Published on September 13, 2023 by Morgan Black  
Carden Art
Art Carden, the Margaret Gage Bush distinguished professor of economics at Samford University's Brock School of Business, has had a new paper, “Gordon Tullock and the Economics of Slavery”, published by Public Choice.
Carden is a co-author on the paper with Phillip Magness from the American Institute for Economic Research and Ilia Murtazashvili from the University of Pittsburgh Graduate School of Public and International Affairs.
The American economist Gordon Tullock (1922-2014) published widely, but he published very little on the economics of slavery. This does not mean he didn’t think hard about it. In the paper, Carden and his co-authors use Tullock’s unpublished personal correspondence to identify and develop his theory of American slavery.
This study is similar to the co-authors’ 2022 paper “’The Danger of Deplorable Reactions’: W.H. Hutt on Liberalism, Populism, and the Constitutional Political Economic Racism”, which was published by the Independent Review.
Carden said, “Tullock was a unique mind who applied the economic way of thinking widely. While he clearly thought about it, he published very little on slavery. He was also a colorful character: it was long said that your career as an economist was not complete unless Tullock insulted you at some point, which was a sign he took you seriously. I checked that off my bucket list when he insulted me at the 2007 Public Choice Society conference in Amsterdam.”
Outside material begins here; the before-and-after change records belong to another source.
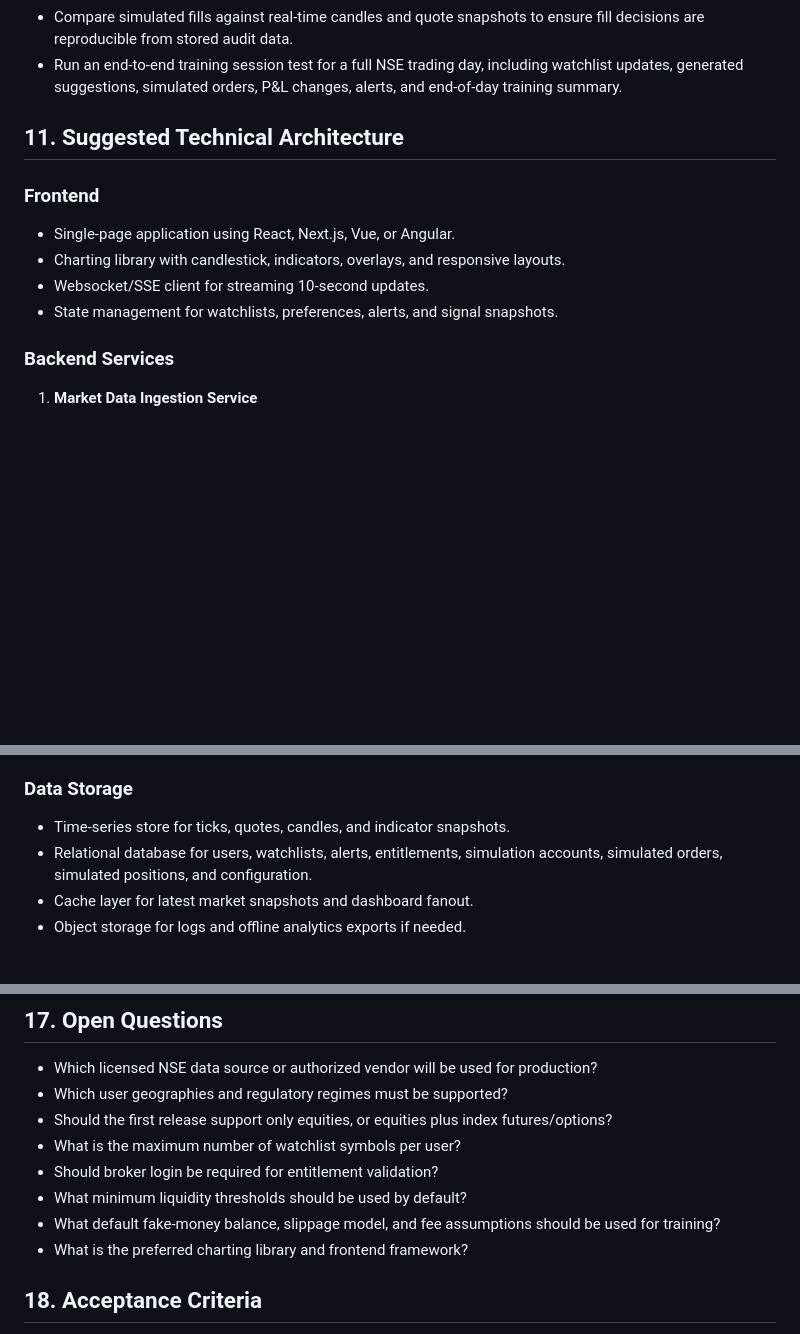
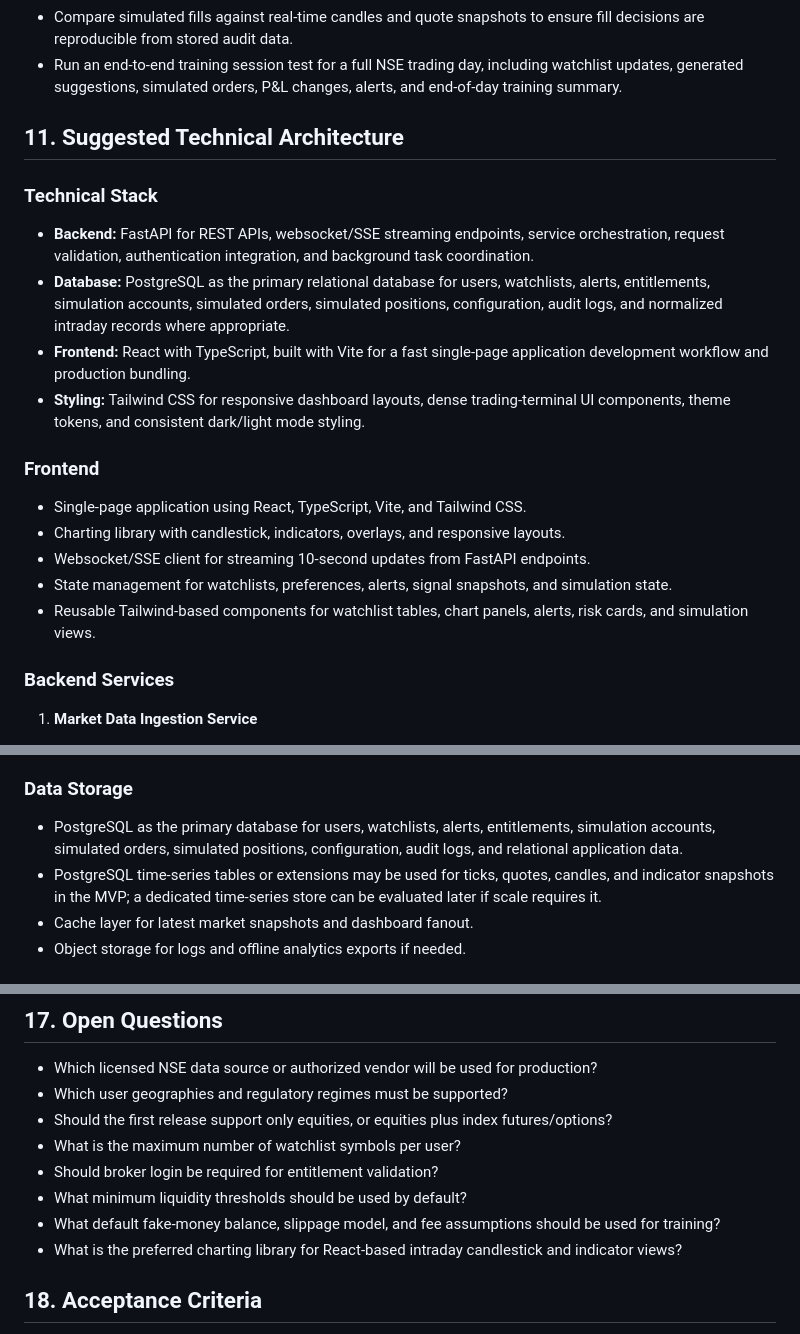
Before and after one commit to Aaditya-Vaid/trade-project, a Markdown page: docs/real-time-trading-dashboard-prd.md, 3 parts joined by grey strips. Rendered like a GitHub page; blank space fills up the shorter version.

Commit message:
Update PRD technical stack

```diff
--- a/docs/real-time-trading-dashboard-prd.md
+++ b/docs/real-time-trading-dashboard-prd.md
@@ -303,12 +303,20 @@ The dashboard must include a fake-money simulation mode so users can practice in
 
 ## 11. Suggested Technical Architecture
 
+### Technical Stack
+
+- **Backend:** FastAPI for REST APIs, websocket/SSE streaming endpoints, service orchestration, request validation, authentication integration, and background task coordination.
+- **Database:** PostgreSQL as the primary relational database for users, watchlists, alerts, entitlements, simulation accounts, simulated orders, simulated positions, configuration, audit logs, and normalized intraday records where appropriate.
+- **Frontend:** React with TypeScript, built with Vite for a fast single-page application development workflow and production bundling.
+- **Styling:** Tailwind CSS for responsive dashboard layouts, dense trading-terminal UI components, theme tokens, and consistent dark/light mode styling.
+
 ### Frontend
 
-- Single-page application using React, Next.js, Vue, or Angular.
+- Single-page application using React, TypeScript, Vite, and Tailwind CSS.
 - Charting library with candlestick, indicators, overlays, and responsive layouts.
-- Websocket/SSE client for streaming 10-second updates.
-- State management for watchlists, preferences, alerts, and signal snapshots.
+- Websocket/SSE client for streaming 10-second updates from FastAPI endpoints.
+- State management for watchlists, preferences, alerts, signal snapshots, and simulation state.
+- Reusable Tailwind-based components for watchlist tables, chart panels, alerts, risk cards, and simulation views.
 
 ### Backend Services
 
@@ -345,8 +353,8 @@ The dashboard must include a fake-money simulation mode so users can practice in
 
 ### Data Storage
 
-- Time-series store for ticks, quotes, candles, and indicator snapshots.
-- Relational database for users, watchlists, alerts, entitlements, simulation accounts, simulated orders, simulated positions, and configuration.
+- PostgreSQL as the primary database for users, watchlists, alerts, entitlements, simulation accounts, simulated orders, simulated positions, configuration, audit logs, and relational application data.
+- PostgreSQL time-series tables or extensions may be used for ticks, quotes, candles, and indicator snapshots in the MVP; a dedicated time-series store can be evaluated later if scale requires it.
 - Cache layer for latest market snapshots and dashboard fanout.
 - Object storage for logs and offline analytics exports if needed.
 
@@ -537,7 +545,7 @@ The dashboard must include a fake-money simulation mode so users can practice in
 - Should broker login be required for entitlement validation?
 - What minimum liquidity thresholds should be used by default?
 - What default fake-money balance, slippage model, and fee assumptions should be used for training?
-- What is the preferred charting library and frontend framework?
+- What is the preferred charting library for React-based intraday candlestick and indicator views?
 
 ## 18. Acceptance Criteria
 
```
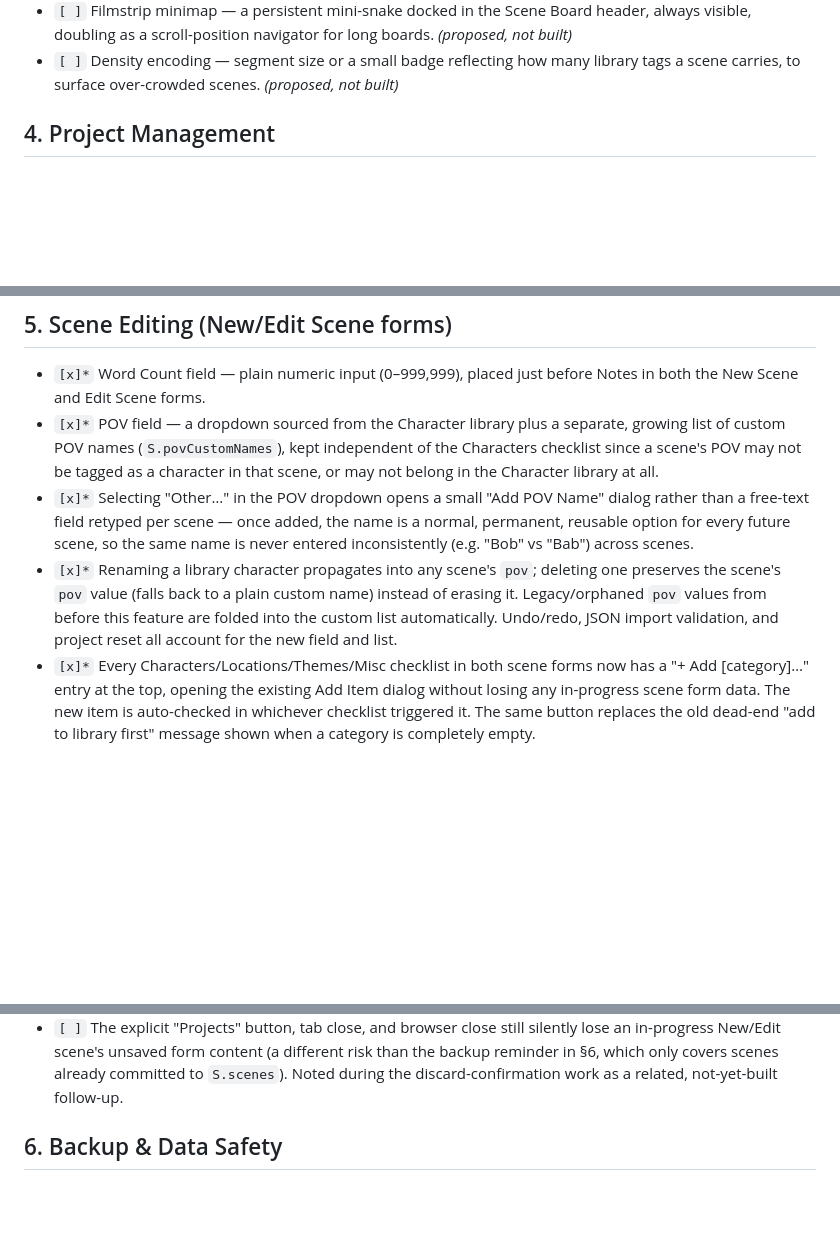
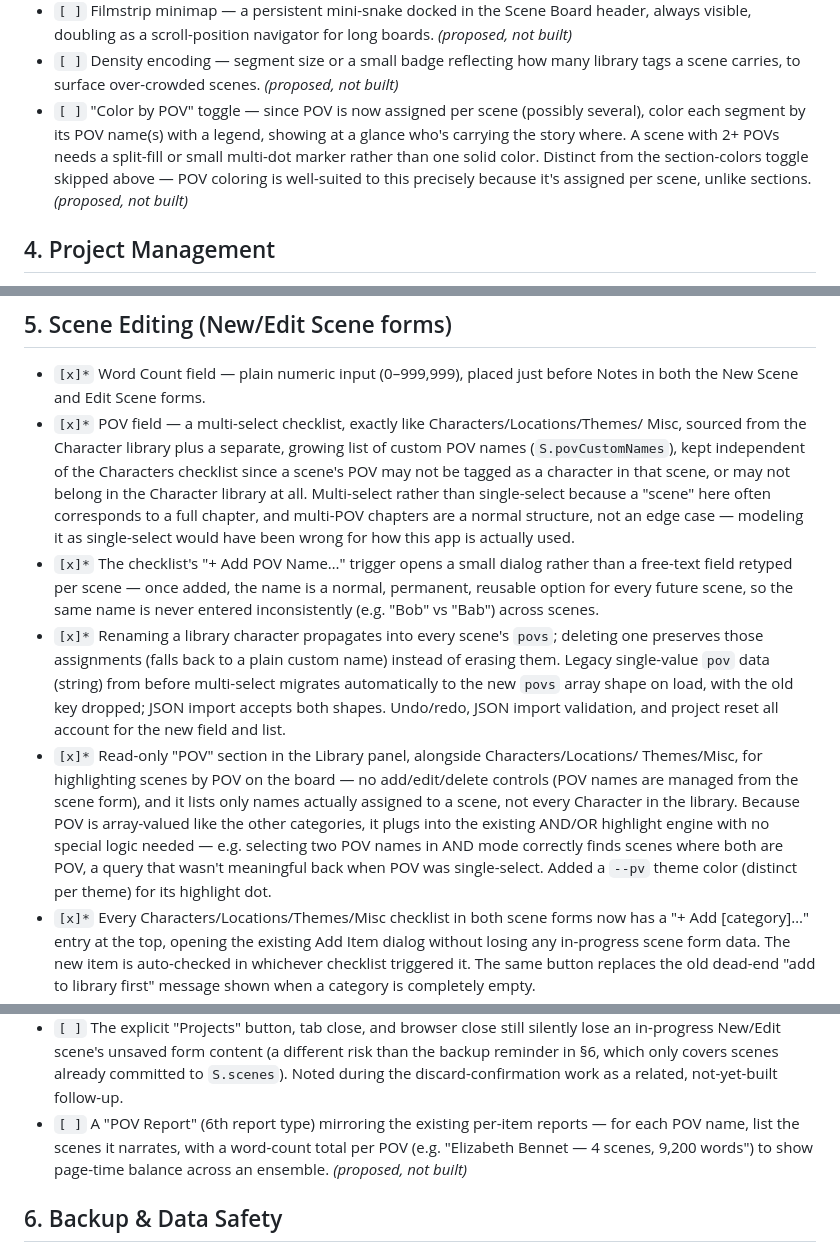
Before and after one commit to nemsi56/storyboard_v2, a Markdown page: FEATURE_ROADMAP.md, 3 parts joined by grey strips. GitHub-like rendering; blank space fills up the shorter version.

Commit message:
Update FEATURE_ROADMAP.md for multi-select POV and highlighting
Co-Authored-By: Claude Sonnet 5 <noreply@anthropic.com>

```diff
--- a/FEATURE_ROADMAP.md
+++ b/FEATURE_ROADMAP.md
@@ -74,6 +74,12 @@ merged to `main` · `[~]` explicitly deferred (considered, decided against for n
   not built)*
 - `[ ]` Density encoding — segment size or a small badge reflecting how many library tags
   a scene carries, to surface over-crowded scenes. *(proposed, not built)*
+- `[ ]` "Color by POV" toggle — since POV is now assigned per scene (possibly several),
+  color each segment by its POV name(s) with a legend, showing at a glance who's carrying
+  the story where. A scene with 2+ POVs needs a split-fill or small multi-dot marker
+  rather than one solid color. Distinct from the section-colors toggle skipped above —
+  POV coloring is well-suited to this precisely because it's assigned per scene, unlike
+  sections. *(proposed, not built)*
 
 ## 4. Project Management
 
@@ -92,19 +98,32 @@ merged to `main` · `[~]` explicitly deferred (considered, decided against for n
 
 - `[x]*` Word Count field — plain numeric input (0–999,999), placed just before Notes in
   both the New Scene and Edit Scene forms.
-- `[x]*` POV field — a dropdown sourced from the Character library plus a separate,
-  growing list of custom POV names (`S.povCustomNames`), kept independent of the
-  Characters checklist since a scene's POV may not be tagged as a character in that scene,
-  or may not belong in the Character library at all.
-- `[x]*` Selecting "Other…" in the POV dropdown opens a small "Add POV Name" dialog rather
-  than a free-text field retyped per scene — once added, the name is a normal, permanent,
+- `[x]*` POV field — a multi-select checklist, exactly like Characters/Locations/Themes/
+  Misc, sourced from the Character library plus a separate, growing list of custom POV
+  names (`S.povCustomNames`), kept independent of the Characters checklist since a scene's
+  POV may not be tagged as a character in that scene, or may not belong in the Character
+  library at all. Multi-select rather than single-select because a "scene" here often
+  corresponds to a full chapter, and multi-POV chapters are a normal structure, not an
+  edge case — modeling it as single-select would have been wrong for how this app is
+  actually used.
+- `[x]*` The checklist's "+ Add POV Name…" trigger opens a small dialog rather than a
+  free-text field retyped per scene — once added, the name is a normal, permanent,
   reusable option for every future scene, so the same name is never entered inconsistently
   (e.g. "Bob" vs "Bab") across scenes.
-- `[x]*` Renaming a library character propagates into any scene's `pov`; deleting one
-  preserves the scene's `pov` value (falls back to a plain custom name) instead of erasing
-  it. Legacy/orphaned `pov` values from before this feature are folded into the custom
-  list automatically. Undo/redo, JSON import validation, and project reset all account for
-  the new field and list.
+- `[x]*` Renaming a library character propagates into every scene's `povs`; deleting one
+  preserves those assignments (falls back to a plain custom name) instead of erasing them.
+  Legacy single-value `pov` data (string) from before multi-select migrates automatically
+  to the new `povs` array shape on load, with the old key dropped; JSON import accepts
+  both shapes. Undo/redo, JSON import validation, and project reset all account for the
+  new field and list.
+- `[x]*` Read-only "POV" section in the Library panel, alongside Characters/Locations/
+  Themes/Misc, for highlighting scenes by POV on the board — no add/edit/delete controls
+  (POV names are managed from the scene form), and it lists only names actually assigned
+  to a scene, not every Character in the library. Because POV is array-valued like the
+  other categories, it plugs into the existing AND/OR highlight engine with no special
+  logic needed — e.g. selecting two POV names in AND mode correctly finds scenes where
+  both are POV, a query that wasn't meaningful back when POV was single-select. Added a
+  `--pv` theme color (distinct per theme) for its highlight dot.
 - `[x]*` Every Characters/Locations/Themes/Misc checklist in both scene forms now has a
   "+ Add [category]…" entry at the top, opening the existing Add Item dialog without
   losing any in-progress scene form data. The new item is auto-checked in whichever
@@ -125,6 +144,10 @@ merged to `main` · `[~]` explicitly deferred (considered, decided against for n
   an in-progress New/Edit scene's unsaved form content (a different risk than the backup
   reminder in §6, which only covers scenes already committed to `S.scenes`). Noted during
   the discard-confirmation work as a related, not-yet-built follow-up.
+- `[ ]` A "POV Report" (6th report type) mirroring the existing per-item reports —
+  for each POV name, list the scenes it narrates, with a word-count total per POV
+  (e.g. "Elizabeth Bennet — 4 scenes, 9,200 words") to show page-time balance across
+  an ensemble. *(proposed, not built)*
 
 ## 6. Backup & Data Safety
 
```
Also changed, not shown: other parts of FEATURE_ROADMAP.md (+1 -1 lines).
Samford is a leading Christian university offering undergraduate programs grounded in the liberal arts with an array of nationally recognized graduate and professional schools. Founded in 1841, Samford is the 87th-oldest institution of higher learning in the United States. Samford enrolls 5,791 students from 49 states, Puerto Rico and 16 countries in its 10 academic schools: arts, arts and sciences, business, divinity, education, health professions, law, nursing, pharmacy and public health. Samford fields 17 athletic teams that compete in the tradition-rich Southern Conference and ranks 6th nationally for its Graduation Success Rate among all NCAA Division I schools.